Each summer I consider a list of books for summer reading, polling friends, publications' recommendations, and the periodic book review on NPR. Each summer I gather my stack of books and place them on the coffee table so that I see them every time I am in my living room. Since switching to the Kindle for most of my pleasure reading, the devices sits there, plugged in, fully charged, waiting for me to pick it up and start pressing the next page button.
The stack still contains most of the books from five summers ago.
Summer is just too full of life for sitting and reading.
Most of the time.
This summer I am participating in two book studies at church and, well, since I co-leading one of them, I really have to read the book and stay a little ahead of the rest of the readers.
Both of the books are stretching my thinking about the topics at hand. For the Summer Bible Study we are going through Hard Living People & Mainstream Christians. I have always struggled in ministry with "hard living people" as I have never been comfortable in those environments, but the book is causing me to readdress my thoughts about participation in the ministries and has broadened my understanding of hard living. The scripture also gives use firm commands from the Old Testament to the New Testament that we are responsible for all people - even and especially those who fit the category Christ called "the least of these."
For a socially progressive congregation, even using the term, "least of these" or "hard living" proves challenging. Who are we, after all, to label others?

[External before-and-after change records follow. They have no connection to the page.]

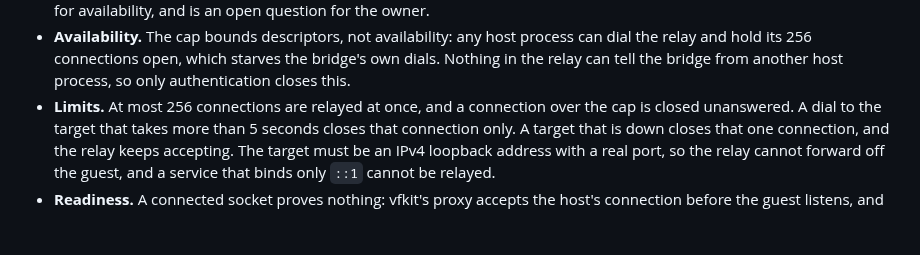
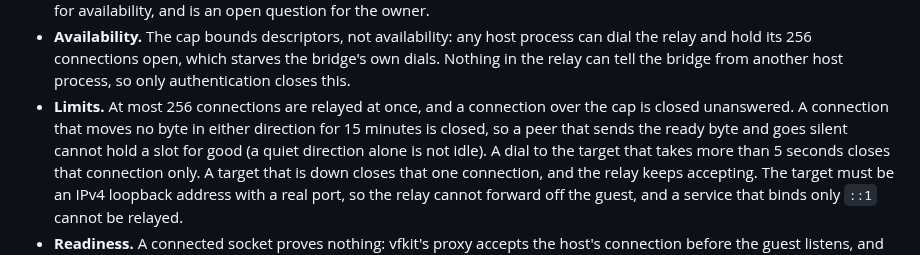
Before and after one commit to kauki-labs/sandy, a Markdown page: docs/decisions/agent-fabric.md, the part around the change. GitHub-like rendering; blank space fills up the shorter version.

Commit message:
docs: record the port relay's idle limit (#590)
Co-Authored-By: Claude Sonnet 5.5 <noreply@anthropic.com>

```diff
--- a/docs/decisions/agent-fabric.md
+++ b/docs/decisions/agent-fabric.md
@@ -447,6 +447,8 @@ connection (a websocket) works.
   256 connections open, which starves the bridge's own dials. Nothing in the relay can tell the bridge from another
   host process, so only authentication closes this.
 - **Limits.** At most 256 connections are relayed at once, and a connection over the cap is closed unanswered. A
+  connection that moves no byte in either direction for 15 minutes is closed, so a peer that sends the ready byte
+  and goes silent cannot hold a slot for good (a quiet direction alone is not idle). A
   dial to the target that takes more than 5 seconds closes that connection only. A target that is down closes that
   one connection, and the relay keeps accepting. The target must be an IPv4 loopback address with a real port, so
   the relay cannot forward off the guest, and a service that binds only `::1` cannot be relayed.
```
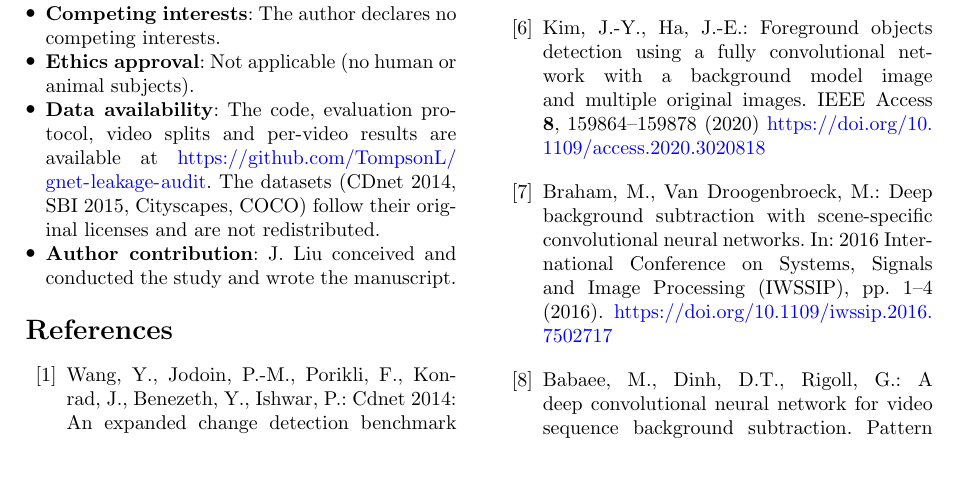
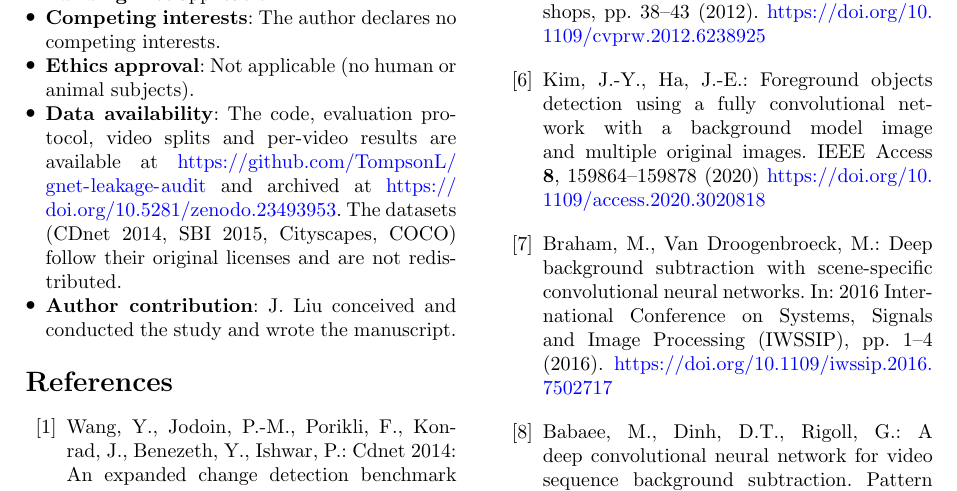
Before and after one commit to TompsonL/gnet-leakage-audit, a LaTeX paper (paper/main.tex): part of page 10 of 13, cut so that both start at the same text, the shorter picture padded with empty space. Compiled offline with pdfLaTeX.

Commit message:
Add Zenodo DOI to Data Availability and citation metadata

```diff
--- a/paper/main.tex
+++ b/paper/main.tex
@@ -742,7 +742,7 @@ Not applicable.
 \item \textbf{Competing interests}: The author declares no competing interests.
 \item \textbf{Ethics approval}: Not applicable (no human or animal subjects).
 \item \textbf{Data availability}: The code, evaluation protocol, video splits and
-per-video results are available at \url{https://github.com/TompsonL/gnet-leakage-audit}. The datasets
+per-video results are available at \url{https://github.com/TompsonL/gnet-leakage-audit} and archived at \url{https://doi.org/10.5281/zenodo.23493953}. The datasets
 (CDnet 2014, SBI 2015, Cityscapes, COCO) follow their original licenses and are
 not redistributed.
 \item \textbf{Author contribution}: J. Liu conceived and conducted the study and wrote the manuscript.
```
Also changed, not shown: README.md, paper/main.pdf, 1 other file.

The world labels people and we are naive to ignore that. Recognizing the reality in the world does not make us of the world, but to function in it, we have to adopt an appropriate language, appropriate behaviors, and appropriate attitudes. We have to get real.
We opened the discussion with stereotypes - stereotypes we have about hard living people, and thankfully, with participation of some people who fit the definition of hard living, we were able to get an honest take on the stereotypes they have about people in the church.
The world cuts both ways.
Sometimes it is hard to see that hard living people come in all types.
The same is true of Christians.
Maybe we have more in common than we think. The study so far has led me to believe this more deeply than I have in the past. I'm looking forward to learning much more as we get farther in the book.
The book focuses on hard living people in regards to difficult home situations, substance abuse, poverty, homelessness or under-housed situations. The more deeply I delve into that, I realize that I could be considered hard living. I do not have a difficult home situation, I don't abuse substances, I am not poor or homeless.
I am hard living in that I do not stop running from waking at 5:00 a.m. to bedtime between 10:00 and 11:00 p.m. most nights. I find it very difficult to give another person the attention they deserve when I am in their presence because my mind constantly runs ahead to the next thing I need to do. Something occupies my time from the moment of waking until sleep - from mundane chores to intense work, reading, study.
I like texting and online chat because it does not require my full attention. I can do six other things on the computer while chatting with twelve people at once.
I like planning events with friends. I like the many meetings outside of work in which I participate. I like the things I do.
They bring me much joy.
I am always exhausted and more of my personal relationship are superficial than I would like.
How much more joy could I have?
The people the book defines as "hard living" have much joy in their lives too. They just take joy in different things than I enjoy.
So far in the reading and discussions, the commonalities we have far outstrip the differences.
Maybe we have more in common than we think.